"Ballast" by Zarouhie Abdalian.

How did we get here? We are at a point where a weird alchemy of digital and financial technology has created a massive identity crisis for much of America as resilient cities adapt to rapid change while some rural and industrial areas seem left behind due to challenges posed by automation and robotics.

Traditional notions of work, self-worth and wealth are explored in this “Production” exhibit of New Orleans native Zarouhie Abdalian's sculpture inspired by hand tools in particular and labor in general. She celebrates humble objects by reducing them to their essence, as in “Joint IX,” where a drafting compass, box wrench and industrial shears appear in a conical, zenlike arrangement held in place by gravity. Their mirror finishes radiate an ethereal quality of light that evokes the aura of self-worth that once ennobled workers who now often feel sidelined by widespread workplace changes.

The sheer weight of material objects lent gravitas to the labor required to work with them and the imprint of that labor is seen in a series of bas reliefs reflecting the force of the sharp extraction tools used at a Mississippi chalk mine. Each is a contemplative aesthetic object as well as a mini-monument to the miners whose labor subjected them to dire respiratory health hazards. In “Hull” (pictured), a ballast stone used to stabilize the weight distribution of merchant sailing ships is ensconced on a gold-plated square of sheet metal with upthrust corners that suggest delicate lotus petals as well as the impact of collisions involving heavy objects.

Nearby, barely visible stitching on a wall-size “Banner” reads, “Let living labor live/ Let dead labor die,” an oddly poetic quote from Karl Marx, who never anticipated the zombie labor of modern digital robotics. A low-key yet widely exhibited local artist whose work has appeared in the Whitney, Berlin, Shanghai, Moscow and Istanbul biennials, Abdalian brings a subtly expansive perspective to the paradoxes of our time as we try to cope with rapidly evolving technologies that often appear mired in unintended consequences.

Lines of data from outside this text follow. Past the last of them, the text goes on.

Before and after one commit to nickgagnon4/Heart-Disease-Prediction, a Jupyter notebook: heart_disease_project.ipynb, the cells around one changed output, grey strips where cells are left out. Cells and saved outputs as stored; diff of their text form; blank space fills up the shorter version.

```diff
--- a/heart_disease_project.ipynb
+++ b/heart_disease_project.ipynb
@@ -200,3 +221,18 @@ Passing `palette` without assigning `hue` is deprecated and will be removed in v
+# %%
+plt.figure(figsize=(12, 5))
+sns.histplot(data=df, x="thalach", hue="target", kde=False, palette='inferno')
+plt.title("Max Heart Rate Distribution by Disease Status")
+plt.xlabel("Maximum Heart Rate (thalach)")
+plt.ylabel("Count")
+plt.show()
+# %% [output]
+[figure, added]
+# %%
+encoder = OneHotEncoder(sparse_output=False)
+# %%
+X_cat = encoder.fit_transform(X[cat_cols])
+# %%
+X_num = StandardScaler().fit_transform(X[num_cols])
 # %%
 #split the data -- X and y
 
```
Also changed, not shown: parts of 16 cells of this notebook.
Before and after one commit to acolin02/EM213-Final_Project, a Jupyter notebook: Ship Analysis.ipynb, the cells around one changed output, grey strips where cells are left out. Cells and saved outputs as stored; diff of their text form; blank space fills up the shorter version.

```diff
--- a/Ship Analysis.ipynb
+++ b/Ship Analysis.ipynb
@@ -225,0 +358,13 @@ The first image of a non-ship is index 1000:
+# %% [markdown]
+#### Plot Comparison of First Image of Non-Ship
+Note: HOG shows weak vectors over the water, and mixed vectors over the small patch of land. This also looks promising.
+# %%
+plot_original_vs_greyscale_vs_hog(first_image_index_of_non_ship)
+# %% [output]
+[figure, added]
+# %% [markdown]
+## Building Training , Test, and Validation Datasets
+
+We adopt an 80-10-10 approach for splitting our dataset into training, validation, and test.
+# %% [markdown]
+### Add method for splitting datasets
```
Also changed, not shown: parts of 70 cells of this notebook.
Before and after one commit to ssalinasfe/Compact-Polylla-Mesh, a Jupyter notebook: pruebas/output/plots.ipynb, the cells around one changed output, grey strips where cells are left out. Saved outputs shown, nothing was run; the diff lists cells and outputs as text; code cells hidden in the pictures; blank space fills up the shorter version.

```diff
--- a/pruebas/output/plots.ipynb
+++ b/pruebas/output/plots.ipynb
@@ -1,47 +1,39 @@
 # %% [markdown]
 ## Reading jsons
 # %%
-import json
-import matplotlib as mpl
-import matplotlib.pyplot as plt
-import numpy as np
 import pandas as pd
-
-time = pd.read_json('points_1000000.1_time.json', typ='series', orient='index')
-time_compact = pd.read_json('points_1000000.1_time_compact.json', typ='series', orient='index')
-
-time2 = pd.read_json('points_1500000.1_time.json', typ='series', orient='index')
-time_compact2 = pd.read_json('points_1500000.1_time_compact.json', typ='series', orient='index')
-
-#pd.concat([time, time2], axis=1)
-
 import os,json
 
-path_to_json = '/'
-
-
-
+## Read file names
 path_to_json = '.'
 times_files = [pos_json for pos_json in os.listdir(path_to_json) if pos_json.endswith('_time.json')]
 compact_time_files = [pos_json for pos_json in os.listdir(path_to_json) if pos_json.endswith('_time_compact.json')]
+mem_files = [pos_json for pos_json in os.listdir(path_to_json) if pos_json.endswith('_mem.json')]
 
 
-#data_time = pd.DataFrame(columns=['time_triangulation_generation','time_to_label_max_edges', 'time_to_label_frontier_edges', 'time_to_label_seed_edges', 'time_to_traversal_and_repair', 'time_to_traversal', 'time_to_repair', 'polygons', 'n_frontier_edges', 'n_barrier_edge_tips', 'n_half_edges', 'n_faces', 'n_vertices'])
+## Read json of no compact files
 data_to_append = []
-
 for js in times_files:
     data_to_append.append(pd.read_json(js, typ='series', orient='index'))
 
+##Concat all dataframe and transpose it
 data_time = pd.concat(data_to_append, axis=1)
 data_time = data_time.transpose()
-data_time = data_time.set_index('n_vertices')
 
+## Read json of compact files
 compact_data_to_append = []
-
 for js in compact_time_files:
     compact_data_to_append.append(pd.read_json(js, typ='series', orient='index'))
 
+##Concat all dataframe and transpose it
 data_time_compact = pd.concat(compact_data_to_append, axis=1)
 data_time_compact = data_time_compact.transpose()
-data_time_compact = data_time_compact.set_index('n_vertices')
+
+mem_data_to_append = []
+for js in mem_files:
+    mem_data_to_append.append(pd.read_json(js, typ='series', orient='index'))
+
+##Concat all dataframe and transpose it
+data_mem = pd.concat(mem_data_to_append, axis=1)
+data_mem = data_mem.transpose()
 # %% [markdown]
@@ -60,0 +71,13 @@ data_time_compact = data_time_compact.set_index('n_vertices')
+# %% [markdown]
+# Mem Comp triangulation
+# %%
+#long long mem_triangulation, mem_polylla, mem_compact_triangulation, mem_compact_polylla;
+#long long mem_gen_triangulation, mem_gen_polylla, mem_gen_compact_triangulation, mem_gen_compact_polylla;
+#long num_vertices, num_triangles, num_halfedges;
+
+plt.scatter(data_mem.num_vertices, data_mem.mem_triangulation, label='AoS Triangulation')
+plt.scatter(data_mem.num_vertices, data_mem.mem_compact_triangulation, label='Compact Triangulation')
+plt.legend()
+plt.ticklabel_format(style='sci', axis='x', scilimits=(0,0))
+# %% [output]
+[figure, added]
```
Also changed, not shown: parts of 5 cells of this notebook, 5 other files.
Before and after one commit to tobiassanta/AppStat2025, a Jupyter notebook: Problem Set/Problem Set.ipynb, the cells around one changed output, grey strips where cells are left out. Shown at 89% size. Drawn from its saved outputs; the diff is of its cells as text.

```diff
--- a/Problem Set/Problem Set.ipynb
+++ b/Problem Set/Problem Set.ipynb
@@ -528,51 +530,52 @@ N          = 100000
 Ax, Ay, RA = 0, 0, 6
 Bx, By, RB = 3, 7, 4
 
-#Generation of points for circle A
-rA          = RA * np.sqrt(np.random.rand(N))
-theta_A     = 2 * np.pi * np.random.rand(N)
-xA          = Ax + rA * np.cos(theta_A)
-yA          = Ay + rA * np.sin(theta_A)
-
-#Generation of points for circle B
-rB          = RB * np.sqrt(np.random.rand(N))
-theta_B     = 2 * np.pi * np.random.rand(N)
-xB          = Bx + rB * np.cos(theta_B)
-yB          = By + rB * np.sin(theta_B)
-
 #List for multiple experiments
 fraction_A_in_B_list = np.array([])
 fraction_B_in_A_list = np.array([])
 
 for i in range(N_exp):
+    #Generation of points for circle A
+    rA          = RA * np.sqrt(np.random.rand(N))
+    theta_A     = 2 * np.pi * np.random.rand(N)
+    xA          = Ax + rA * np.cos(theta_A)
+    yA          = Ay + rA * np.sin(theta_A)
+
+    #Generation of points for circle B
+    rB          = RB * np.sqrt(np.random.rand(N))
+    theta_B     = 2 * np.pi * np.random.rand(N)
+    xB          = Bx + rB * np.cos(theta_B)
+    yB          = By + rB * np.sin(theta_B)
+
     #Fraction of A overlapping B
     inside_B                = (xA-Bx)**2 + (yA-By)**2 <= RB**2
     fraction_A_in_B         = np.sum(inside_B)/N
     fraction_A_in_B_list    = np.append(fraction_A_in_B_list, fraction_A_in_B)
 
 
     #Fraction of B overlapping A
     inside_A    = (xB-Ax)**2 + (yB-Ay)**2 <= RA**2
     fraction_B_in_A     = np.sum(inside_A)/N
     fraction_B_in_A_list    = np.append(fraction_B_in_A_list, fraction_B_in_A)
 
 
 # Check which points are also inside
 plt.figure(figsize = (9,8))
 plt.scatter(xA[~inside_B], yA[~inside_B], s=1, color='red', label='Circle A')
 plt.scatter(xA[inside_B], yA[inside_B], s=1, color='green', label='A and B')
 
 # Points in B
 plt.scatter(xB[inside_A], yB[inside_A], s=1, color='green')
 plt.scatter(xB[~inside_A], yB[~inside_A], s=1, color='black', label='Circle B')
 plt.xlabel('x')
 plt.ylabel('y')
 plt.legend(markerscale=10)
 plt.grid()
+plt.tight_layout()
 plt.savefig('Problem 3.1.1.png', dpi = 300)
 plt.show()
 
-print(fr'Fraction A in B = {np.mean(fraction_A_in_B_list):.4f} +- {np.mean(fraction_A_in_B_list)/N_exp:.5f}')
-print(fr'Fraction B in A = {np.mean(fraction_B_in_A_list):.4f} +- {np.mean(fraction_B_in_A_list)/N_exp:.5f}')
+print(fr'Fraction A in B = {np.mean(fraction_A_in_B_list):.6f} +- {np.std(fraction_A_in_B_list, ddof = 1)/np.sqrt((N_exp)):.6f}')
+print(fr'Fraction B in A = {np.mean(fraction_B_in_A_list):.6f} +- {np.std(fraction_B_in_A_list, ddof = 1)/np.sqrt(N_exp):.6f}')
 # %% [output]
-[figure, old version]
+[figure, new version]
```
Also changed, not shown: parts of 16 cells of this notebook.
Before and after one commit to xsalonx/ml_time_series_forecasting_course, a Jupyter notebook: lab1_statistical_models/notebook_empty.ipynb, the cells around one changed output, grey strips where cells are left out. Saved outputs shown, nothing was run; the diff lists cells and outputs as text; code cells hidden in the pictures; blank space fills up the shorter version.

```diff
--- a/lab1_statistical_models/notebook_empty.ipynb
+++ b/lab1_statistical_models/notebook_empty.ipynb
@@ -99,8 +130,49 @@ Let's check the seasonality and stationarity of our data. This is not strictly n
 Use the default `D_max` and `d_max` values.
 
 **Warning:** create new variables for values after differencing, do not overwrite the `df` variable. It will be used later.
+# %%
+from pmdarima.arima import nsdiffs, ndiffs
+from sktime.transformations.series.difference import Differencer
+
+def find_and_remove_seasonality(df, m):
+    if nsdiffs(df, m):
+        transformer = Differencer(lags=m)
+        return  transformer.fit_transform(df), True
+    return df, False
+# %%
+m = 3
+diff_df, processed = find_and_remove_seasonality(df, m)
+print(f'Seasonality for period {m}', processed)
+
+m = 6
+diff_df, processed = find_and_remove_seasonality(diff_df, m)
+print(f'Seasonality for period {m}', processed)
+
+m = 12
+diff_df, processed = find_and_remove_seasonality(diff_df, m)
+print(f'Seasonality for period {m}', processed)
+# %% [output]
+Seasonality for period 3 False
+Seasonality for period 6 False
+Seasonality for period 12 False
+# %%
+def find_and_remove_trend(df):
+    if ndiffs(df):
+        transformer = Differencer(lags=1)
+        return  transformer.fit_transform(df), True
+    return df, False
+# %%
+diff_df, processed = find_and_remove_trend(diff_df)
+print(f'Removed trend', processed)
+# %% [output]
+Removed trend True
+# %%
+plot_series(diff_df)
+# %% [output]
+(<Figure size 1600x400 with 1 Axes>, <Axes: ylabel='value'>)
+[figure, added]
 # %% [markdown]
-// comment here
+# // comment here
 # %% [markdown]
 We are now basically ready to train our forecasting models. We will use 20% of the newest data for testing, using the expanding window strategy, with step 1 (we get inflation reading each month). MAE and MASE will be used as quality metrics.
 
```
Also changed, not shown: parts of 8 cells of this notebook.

Through Feb. 10, 2019. Contemporary Arts Center, 900 Camp St., (504) 528-3800;